Focus on Russia and trade
The European Council president’s speech was set to be heavily critical of “Russia’s illegal war against Ukraine” and say Europe is learning “important lessons” from it, according to excerpts of the address provided by European diplomats.
Europe has been over-dependent on Russia for fossil fuels, leading to a trade imbalance, Michel was to say.
“In Europe, we want balance in our trade relations … to avoid over-dependencies,” according to the diplomats familiar with what he was to say. “This is also true of our trade relations with China.”
Michel was also set to call for China to do more do put an end to the bloodshed in Ukraine.
China has consistently refused to criticize Russia’s aggression which has ravaged cities across Ukraine and killed thousands of troops and civilians since it began on February 24.
“China has a role in using its influence to stop Russia’s brutal war … through your so-called ‘no-limits’ partnership with Russia,” Michel was to say, referring to a pact announced by Xi and Putin in Beijing before the war began. “You, China, can help put an end to this.”
Both Xi and Michel are expected to attend and meet at the Group of Twenty (G-20) heads of state summit in Bali next Tuesday and Wednesday.
The President of the European Council is one of the European Union’s top ranked officials whose role includes representing the bloc at international summits and bilateral summits with other heads of state.
Since 2019, the EU has officially regarded China as a partner, an economic competitor and systemic rival.

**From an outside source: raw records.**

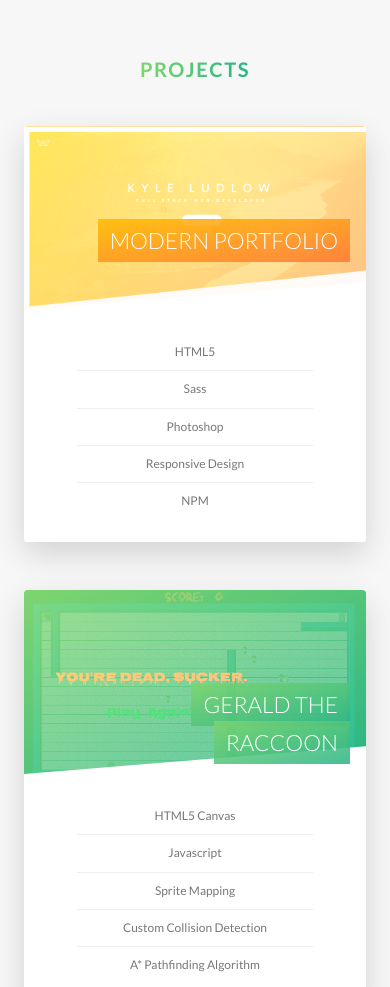
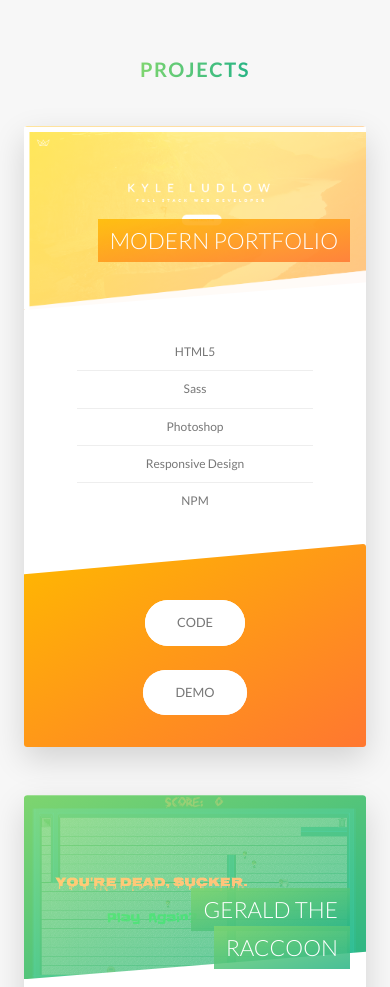
Before and after one commit to kyleludlow/portfolio_v3, a website: page index.html in a window 390 px wide. Shown: the part 2500-3487 px from the top of the page. Drawn offline with Linux system fonts and the light colour scheme.

Commit message:
adds responsiveness to projects section and changes card layout on tablets and smaller devices

```diff
--- a/sass/components/_card.scss
+++ b/sass/components/_card.scss
@@ -150,4 +150,51 @@
     margin-bottom: 8rem;
   }
 
+  @include respond(tab-port) {
+
+    height: auto;
+    border-radius: 3px;
+    background-color: $color-white;
+    box-shadow: 0 1.5rem 4rem rgba($color-black, .15);
+
+
+      &__side {
+        height: auto;
+        position: relative;
+        box-shadow: none;
+
+      &--back {
+        transform: rotateY(0);
+        clip-path: polygon(0 15%, 100% 0, 100% 100%, 0 100%);
+      }
+
+    }
+
+    &:hover &__side--front {
+      transform: rotateY(0);
+    }
+
+    &__details {
+      padding: 3rem;
+    }
+
+
+    // FRONT SIDE STYLING
+
+
+    &__cta {
+      position: relative;
+      top: 0;
+      left: 0;
+      transform: translate(0);
+      width: 100%;
+      padding: 7rem 4rem 4rem 4rem;
+
+    }
+
+    &__code-box {
+      margin-bottom: 3rem;
+    }
+  }
+
 }
```
Also changed, not shown: css/style.css.
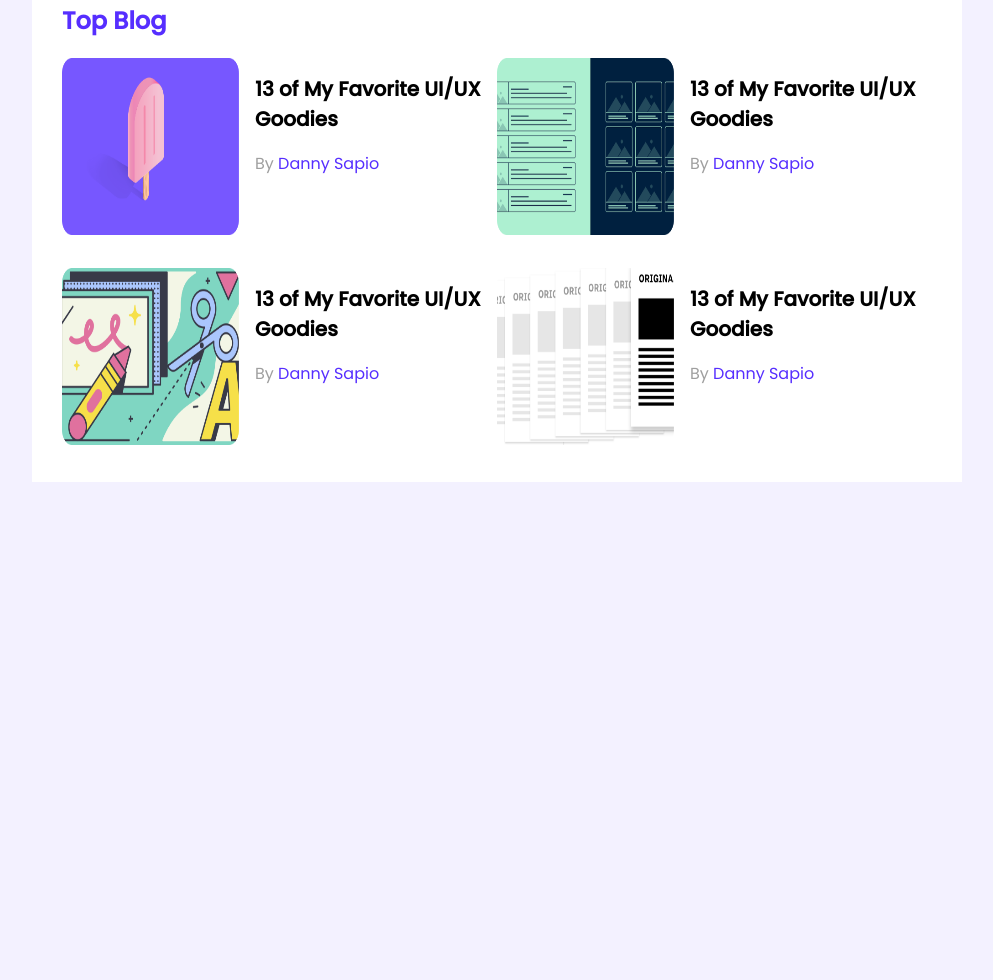
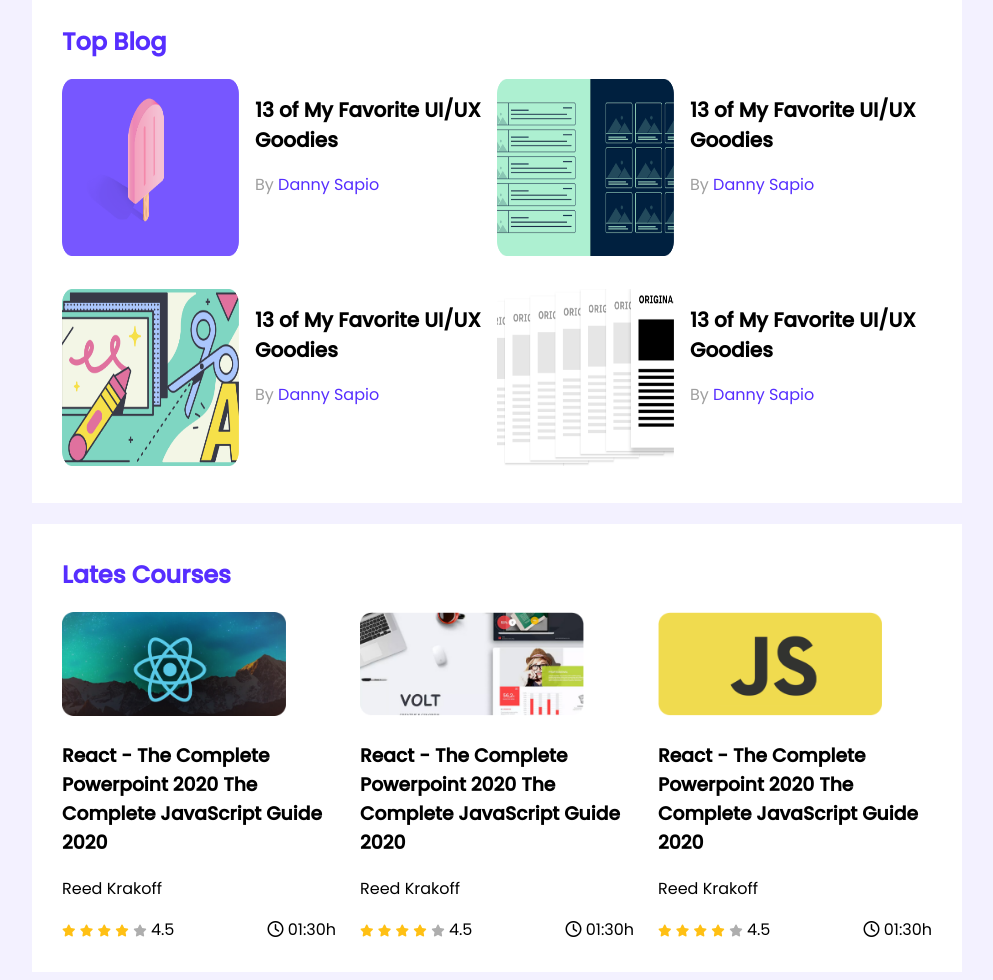
Before and after one commit to anu-anuu/using-html-css-responsive, a plain HTML site: page index.html in a window 1280 px wide. Shown: the part 315-1295 px from the top of the page, without its empty margins (143-1136 px from the left). Before the commit the page ends 805 px from the top, so only its background shows below. Drawn offline with Linux system fonts and the light colour scheme.

Commit message:
almost done

```diff
--- a/index.html
+++ b/index.html
@@ -3,6 +3,7 @@
 <head>
     <meta charset="UTF-8">
     <meta name="viewport" content="width=device-width, initial-scale=1.0">
+    <script src="https://kit.fontawesome.com/ba855fbd85.js" crossorigin="anonymous"></script>
     <title>leader board</title>
     <link rel="stylesheet" href="style.css">
 </head>
@@ -105,6 +106,106 @@
                 </div>
             </div>
         </section>
+
+
+
+        <!-- latest courses -->
+        <section class="container">
+            <h2 class="section-tittle">Lates Courses</h2>
+           <div class="courses">
+            <div class="course">
+                <div class="courses-banner">
+                    <img src="images/courses/course-1.png" alt="">
+                </div>
+                <div class="course-detail">
+                    <h3 class="course-tittle">
+                        React - The Complete Powerpoint 2020 The Complete JavaScript
+                        Guide 2020
+                    </h3>
+                    <p class="course-author">Reed Krakoff</p>
+                    <div class="course-info">
+                        <div>
+                            <i class="fa-solid fa-star filled"></i>
+                            <i class="fa-solid fa-star filled"></i>
+                            <i class="fa-solid fa-star filled"></i>
+                            <i class="fa-solid fa-star filled"></i>
+                            <i class="fa-solid fa-star empty"></i>
+                            <span>4.5</span>
+                        </div>
+
+                        <div class="course-duration">
+                            <i class="fa-regular fa-clock"></i>
+                            01:30h
+                        </div>
+                    </div>
+                </div>
+
+            </div>
+
+
+
+                <div class="course">
+                    <div class="courses-banner">
+                        <img src="images/courses/course-2.png" alt="">
+                    </div>
+                    <div class="course-detail">
+                        <h3 class="course-tittle">
+                            React - The Complete Powerpoint 2020 The Complete JavaScript
+                            Guide 2020
+                        </h3>
+                        <p class="course-author">Reed Krakoff</p>
+                        <div class="course-info">
+                            <div>
+                                <i class="fa-solid fa-star filled"></i>
+                                <i class="fa-solid fa-star filled"></i>
+                                <i class="fa-solid fa-star filled"></i>
+                                <i class="fa-solid fa-star filled"></i>
+                                <i class="fa-solid fa-star empty"></i>
+                                <span>4.5</span>
+                            </div>
+
+                            <div class="course-duration">
+                                <i class="fa-regular fa-clock"></i>
+                                01:30h
+                            </div>
+                        </div>
+                    </div>
+
+                </div>
+
+
+
+
+                    <div class="course">
+                        <div class="courses-banner">
+                            <img src="images/courses/course-3.png" alt="">
+                        </div>
+                        <div class="course-detail">
+                            <h3 class="course-tittle">
+                                React - The Complete Powerpoint 2020 The Complete JavaScript
+                                Guide 2020
+                            </h3>
+                            <p class="course-author">Reed Krakoff</p>
+                            <div class="course-info">
+                                <div>
+                                    <i class="fa-solid fa-star filled"></i>
+                                    <i class="fa-solid fa-star filled"></i>
+                                    <i class="fa-solid fa-star filled"></i>
+                                    <i class="fa-solid fa-star filled"></i>
+                                    <i class="fa-solid fa-star empty"></i>
+                                    <span>4.5</span>
+                                </div>
+
+                                <div class="course-duration">
+                                    <i class="fa-regular fa-clock"></i>
+                                    01:30h
+                                </div>
+                            </div>
+                        </div>
+
+                    </div>
+           </div>
+        </section>
     </main>
 </body>
 </html>
--- a/style.css
+++ b/style.css
@@ -7,7 +7,8 @@ body {
 
 main {
     display: flex;
-    justify-content: center;
+    flex-direction: column;
+    align-items: center;
 }
 
 
@@ -16,6 +17,7 @@ main {
     background-color: #FFFFFF;
     width: 870px;
     padding: 30px;
+    margin-top: 21px;
 }
 
 /* all players */
@@ -91,3 +93,40 @@ hr {
     grid-template-columns: repeat(2, 1fr);
     grid-row-gap: 26px;
 }
+
+/* latest courses */
+.course .courses-banner img {
+    width: 224px;
+    height: 104px;
+}
+
+.fa-star {
+    font-size: 12px;
+}
+
+.filled {
+    color: #FFC014;
+
+}
+
+.empty {
+    color: #AEAEAE;
+}
+
+.course-info {
+    display: flex;
+    align-items: center;
+    justify-content: space-between;
+}
+
+.courses {
+    display: grid;
+    grid-template-columns: repeat(3, 1fr);
+    grid-column-gap: 24px;
+}
+
+@media only screen and (max-width: 600px) {
+    .players {
+        background-color: red;
+    }
+}
```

The EU’s foreign policy service said in a paper last month that Beijing should now be thought of primarily as a competitor that is promoting “an alternative vision of the world order.”